EXERCISE INSTRUCTIONS »
Exact reproduction of the following data is required.

THE INPUT »
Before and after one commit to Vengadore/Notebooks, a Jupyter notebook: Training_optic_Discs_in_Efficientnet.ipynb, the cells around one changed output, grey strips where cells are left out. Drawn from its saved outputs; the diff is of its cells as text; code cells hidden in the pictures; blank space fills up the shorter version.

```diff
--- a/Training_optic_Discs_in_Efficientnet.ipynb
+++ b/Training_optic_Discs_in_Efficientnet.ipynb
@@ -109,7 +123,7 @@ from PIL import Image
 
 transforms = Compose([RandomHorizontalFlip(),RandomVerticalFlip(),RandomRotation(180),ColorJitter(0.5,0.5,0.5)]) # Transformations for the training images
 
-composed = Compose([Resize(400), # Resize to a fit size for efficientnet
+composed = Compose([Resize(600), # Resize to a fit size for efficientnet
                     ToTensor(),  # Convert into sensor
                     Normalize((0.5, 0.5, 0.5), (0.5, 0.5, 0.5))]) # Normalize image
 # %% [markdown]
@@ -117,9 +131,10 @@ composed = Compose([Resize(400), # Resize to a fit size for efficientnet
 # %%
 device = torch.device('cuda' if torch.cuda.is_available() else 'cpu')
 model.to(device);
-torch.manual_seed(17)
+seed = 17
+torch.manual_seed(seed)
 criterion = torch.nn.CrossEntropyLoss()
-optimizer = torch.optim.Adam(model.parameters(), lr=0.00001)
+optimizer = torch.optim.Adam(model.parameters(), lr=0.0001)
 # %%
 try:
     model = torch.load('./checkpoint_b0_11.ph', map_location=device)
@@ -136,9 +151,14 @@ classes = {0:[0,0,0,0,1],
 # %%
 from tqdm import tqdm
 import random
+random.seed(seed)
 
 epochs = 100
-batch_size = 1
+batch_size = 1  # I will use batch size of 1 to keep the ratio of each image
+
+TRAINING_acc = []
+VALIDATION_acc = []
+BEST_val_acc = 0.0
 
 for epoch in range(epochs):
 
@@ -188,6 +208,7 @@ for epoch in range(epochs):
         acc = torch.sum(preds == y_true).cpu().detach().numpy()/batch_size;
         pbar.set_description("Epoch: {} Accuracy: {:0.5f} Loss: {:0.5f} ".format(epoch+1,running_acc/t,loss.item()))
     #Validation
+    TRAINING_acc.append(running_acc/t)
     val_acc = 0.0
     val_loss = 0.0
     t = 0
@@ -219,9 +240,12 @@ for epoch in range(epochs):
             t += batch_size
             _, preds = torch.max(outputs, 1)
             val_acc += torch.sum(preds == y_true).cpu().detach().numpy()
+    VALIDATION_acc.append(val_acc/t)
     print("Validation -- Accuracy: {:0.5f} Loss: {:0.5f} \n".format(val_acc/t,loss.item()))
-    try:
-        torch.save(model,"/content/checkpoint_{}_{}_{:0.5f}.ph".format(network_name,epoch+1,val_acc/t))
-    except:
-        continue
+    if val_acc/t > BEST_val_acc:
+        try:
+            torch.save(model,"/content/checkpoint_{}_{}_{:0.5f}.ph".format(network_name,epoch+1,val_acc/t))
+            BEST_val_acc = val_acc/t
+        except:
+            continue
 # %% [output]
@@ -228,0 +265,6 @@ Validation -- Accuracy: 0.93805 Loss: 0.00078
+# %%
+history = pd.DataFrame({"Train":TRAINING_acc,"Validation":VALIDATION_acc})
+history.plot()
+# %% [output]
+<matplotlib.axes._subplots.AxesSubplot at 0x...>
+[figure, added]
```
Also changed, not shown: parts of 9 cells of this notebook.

RESULT OF THE TASK »
Before and after one commit to Vengadore/Notebooks, a Jupyter notebook: Training_optic_Discs_in_Efficientnet.ipynb, the cells around one changed output, grey strips where cells are left out. Drawn from its saved outputs; the diff is of its cells as text; code cells hidden in the pictures; blank space fills up the shorter version.

```diff
--- a/Training_optic_Discs_in_Efficientnet.ipynb
+++ b/Training_optic_Discs_in_Efficientnet.ipynb
@@ -109,7 +123,7 @@ from PIL import Image
 
 transforms = Compose([RandomHorizontalFlip(),RandomVerticalFlip(),RandomRotation(180),ColorJitter(0.5,0.5,0.5)]) # Transformations for the training images
 
-composed = Compose([Resize(400), # Resize to a fit size for efficientnet
+composed = Compose([Resize(600), # Resize to a fit size for efficientnet
                     ToTensor(),  # Convert into sensor
                     Normalize((0.5, 0.5, 0.5), (0.5, 0.5, 0.5))]) # Normalize image
 # %% [markdown]
@@ -117,9 +131,10 @@ composed = Compose([Resize(400), # Resize to a fit size for efficientnet
 # %%
 device = torch.device('cuda' if torch.cuda.is_available() else 'cpu')
 model.to(device);
-torch.manual_seed(17)
+seed = 17
+torch.manual_seed(seed)
 criterion = torch.nn.CrossEntropyLoss()
-optimizer = torch.optim.Adam(model.parameters(), lr=0.00001)
+optimizer = torch.optim.Adam(model.parameters(), lr=0.0001)
 # %%
 try:
     model = torch.load('./checkpoint_b0_11.ph', map_location=device)
@@ -136,9 +151,14 @@ classes = {0:[0,0,0,0,1],
 # %%
 from tqdm import tqdm
 import random
+random.seed(seed)
 
 epochs = 100
-batch_size = 1
+batch_size = 1  # I will use batch size of 1 to keep the ratio of each image
+
+TRAINING_acc = []
+VALIDATION_acc = []
+BEST_val_acc = 0.0
 
 for epoch in range(epochs):
 
@@ -188,6 +208,7 @@ for epoch in range(epochs):
         acc = torch.sum(preds == y_true).cpu().detach().numpy()/batch_size;
         pbar.set_description("Epoch: {} Accuracy: {:0.5f} Loss: {:0.5f} ".format(epoch+1,running_acc/t,loss.item()))
     #Validation
+    TRAINING_acc.append(running_acc/t)
     val_acc = 0.0
     val_loss = 0.0
     t = 0
@@ -219,9 +240,12 @@ for epoch in range(epochs):
             t += batch_size
             _, preds = torch.max(outputs, 1)
             val_acc += torch.sum(preds == y_true).cpu().detach().numpy()
+    VALIDATION_acc.append(val_acc/t)
     print("Validation -- Accuracy: {:0.5f} Loss: {:0.5f} \n".format(val_acc/t,loss.item()))
-    try:
-        torch.save(model,"/content/checkpoint_{}_{}_{:0.5f}.ph".format(network_name,epoch+1,val_acc/t))
-    except:
-        continue
+    if val_acc/t > BEST_val_acc:
+        try:
+            torch.save(model,"/content/checkpoint_{}_{}_{:0.5f}.ph".format(network_name,epoch+1,val_acc/t))
+            BEST_val_acc = val_acc/t
+        except:
+            continue
 # %% [output]
@@ -228,0 +265,6 @@ Validation -- Accuracy: 0.93805 Loss: 0.00078
+# %%
+history = pd.DataFrame({"Train":TRAINING_acc,"Validation":VALIDATION_acc})
+history.plot()
+# %% [output]
+<matplotlib.axes._subplots.AxesSubplot at 0x...>
+[figure, added]
```
Also changed, not shown: parts of 9 cells of this notebook.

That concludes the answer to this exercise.